* Brief: What lines below include the string "github"? Pick them out and copy them.

***

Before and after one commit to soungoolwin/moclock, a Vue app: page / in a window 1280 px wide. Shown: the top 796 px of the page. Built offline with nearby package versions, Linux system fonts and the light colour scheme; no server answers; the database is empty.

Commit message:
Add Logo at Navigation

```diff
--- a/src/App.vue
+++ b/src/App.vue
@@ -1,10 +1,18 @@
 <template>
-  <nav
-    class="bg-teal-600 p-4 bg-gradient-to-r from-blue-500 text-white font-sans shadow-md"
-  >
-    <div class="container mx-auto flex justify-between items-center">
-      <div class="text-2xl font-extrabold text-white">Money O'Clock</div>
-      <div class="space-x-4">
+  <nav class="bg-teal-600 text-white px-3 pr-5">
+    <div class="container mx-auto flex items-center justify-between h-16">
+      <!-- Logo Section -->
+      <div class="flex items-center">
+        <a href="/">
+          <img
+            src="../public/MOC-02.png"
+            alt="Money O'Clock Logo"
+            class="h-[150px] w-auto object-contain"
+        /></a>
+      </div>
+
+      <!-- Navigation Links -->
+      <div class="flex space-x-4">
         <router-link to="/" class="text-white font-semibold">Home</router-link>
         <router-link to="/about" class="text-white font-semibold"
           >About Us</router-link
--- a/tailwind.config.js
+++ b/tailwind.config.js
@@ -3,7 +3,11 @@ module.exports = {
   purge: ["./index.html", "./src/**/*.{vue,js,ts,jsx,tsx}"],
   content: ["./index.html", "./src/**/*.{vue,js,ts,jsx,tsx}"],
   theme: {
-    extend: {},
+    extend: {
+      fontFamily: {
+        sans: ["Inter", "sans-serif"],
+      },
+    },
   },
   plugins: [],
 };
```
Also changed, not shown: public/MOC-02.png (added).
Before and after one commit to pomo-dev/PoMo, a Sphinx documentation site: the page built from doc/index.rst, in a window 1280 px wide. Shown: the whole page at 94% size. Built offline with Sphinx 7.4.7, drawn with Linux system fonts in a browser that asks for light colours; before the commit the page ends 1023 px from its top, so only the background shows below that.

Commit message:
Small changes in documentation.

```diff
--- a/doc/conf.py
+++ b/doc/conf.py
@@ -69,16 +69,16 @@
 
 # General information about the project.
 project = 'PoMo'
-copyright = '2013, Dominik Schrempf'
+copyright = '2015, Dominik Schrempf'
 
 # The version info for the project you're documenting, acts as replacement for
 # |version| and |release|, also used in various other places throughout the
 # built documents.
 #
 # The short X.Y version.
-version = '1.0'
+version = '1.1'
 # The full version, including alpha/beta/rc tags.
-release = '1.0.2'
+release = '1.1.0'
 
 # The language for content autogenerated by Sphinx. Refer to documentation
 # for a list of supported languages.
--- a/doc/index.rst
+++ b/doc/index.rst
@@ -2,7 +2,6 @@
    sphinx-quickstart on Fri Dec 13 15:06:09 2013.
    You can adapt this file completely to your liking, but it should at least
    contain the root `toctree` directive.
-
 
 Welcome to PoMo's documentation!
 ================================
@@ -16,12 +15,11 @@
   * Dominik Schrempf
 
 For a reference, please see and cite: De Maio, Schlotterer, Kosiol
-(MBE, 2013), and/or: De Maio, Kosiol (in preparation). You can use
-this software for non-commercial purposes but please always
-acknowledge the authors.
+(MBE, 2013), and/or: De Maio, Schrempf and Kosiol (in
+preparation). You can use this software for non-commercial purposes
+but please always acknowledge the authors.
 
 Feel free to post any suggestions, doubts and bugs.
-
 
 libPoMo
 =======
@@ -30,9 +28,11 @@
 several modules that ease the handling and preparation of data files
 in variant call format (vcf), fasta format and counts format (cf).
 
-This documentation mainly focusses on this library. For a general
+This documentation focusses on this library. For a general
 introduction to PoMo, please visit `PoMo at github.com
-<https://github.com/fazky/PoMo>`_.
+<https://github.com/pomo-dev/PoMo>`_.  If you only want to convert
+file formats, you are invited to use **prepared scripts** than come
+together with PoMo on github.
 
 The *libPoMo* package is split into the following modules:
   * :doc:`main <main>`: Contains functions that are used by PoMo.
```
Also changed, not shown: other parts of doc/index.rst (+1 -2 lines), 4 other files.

***

* Result for this task:
 introduction to PoMo, please visit `PoMo at github.com
-<https://github.com/fazky/PoMo>`_.
+<https://github.com/pomo-dev/PoMo>`_.  If you only want to convert
+together with PoMo on github.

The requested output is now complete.